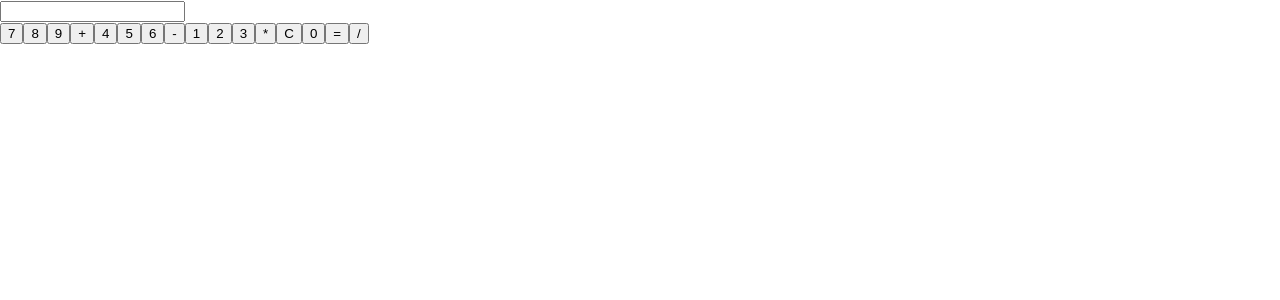
Repository: rajratangm/calculator
Page: /
These files come from the project's save history. The page is drawn as it stood at one moment and after a run of saves; the edit follows.
The browser window is 1280 px wide. The pictures show the whole page.
The project was rebuilt for these pictures with package versions that can differ from the ones it lists, and the page was loaded fresh each time.

Above is the page before, as saved 2024-04-03 10:59:42.

### src/App.js
import logo from './logo.svg';
import './App.css';
import { useState } from 'react';

function App() {
  const [result, setResult]= useState('')
  return (
    <>
    <div className='container'>
      <form>
        <input type='text' value={result}/>
      </form>
      <div className='keypad'>
        <button>7</button>
        <button>8</button>
        <button>9</button>
        <button>+</button>

        <button>4</button>
        <button>5</button>
        <button>6</button>
        <button>-</button>

        <button>1</button>
        <button>2</button>
        <button>3</button>
        <button>*</button>

        <button>C</button>
        <button>0</button>
        <button>=</button>
        <button>/</button>

      </div>
    </div>

    </>
  );
}

export default App;

### src/App.css
body{
  background-color: #f

}

Loaded but not shown: public/index.html (common file); src/index.js (common file); src/index.css (common file); src/reportWebVitals.js (common file)

After the next 2 saves:
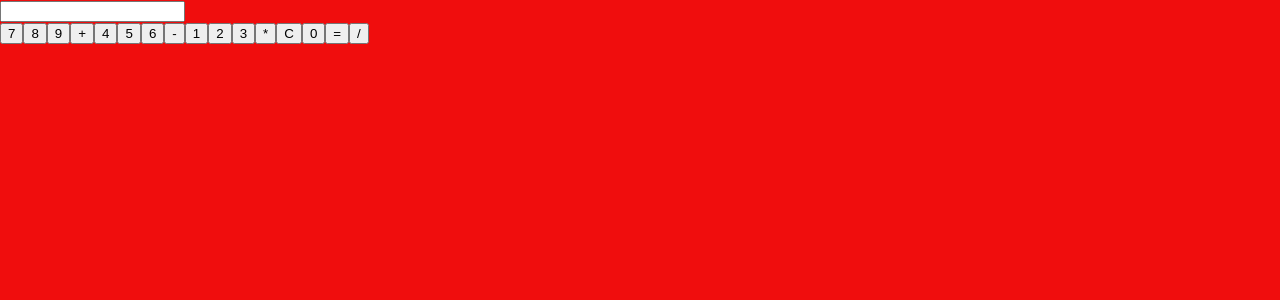
The 2 saves are shown as one change because they came seconds apart.
The last was saved 6 s later.
--- a/src/App.css
+++ b/src/App.css
@@ -1,4 +1,5 @@
 body{
-  background-color: #f
+  background-color: #f00d0d;
+
 
 }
------
TASK BRIEF >>
Search the listing above for "from" and copy every line that has it.

RESULT >>
These files come from the project's save history. The page is drawn as it stood at one moment and after a run of saves; the edit follows.
The project was rebuilt for these pictures with package versions that can differ from the ones it lists, and the page was loaded fresh each time.
import logo from './logo.svg';
import { useState } from 'react';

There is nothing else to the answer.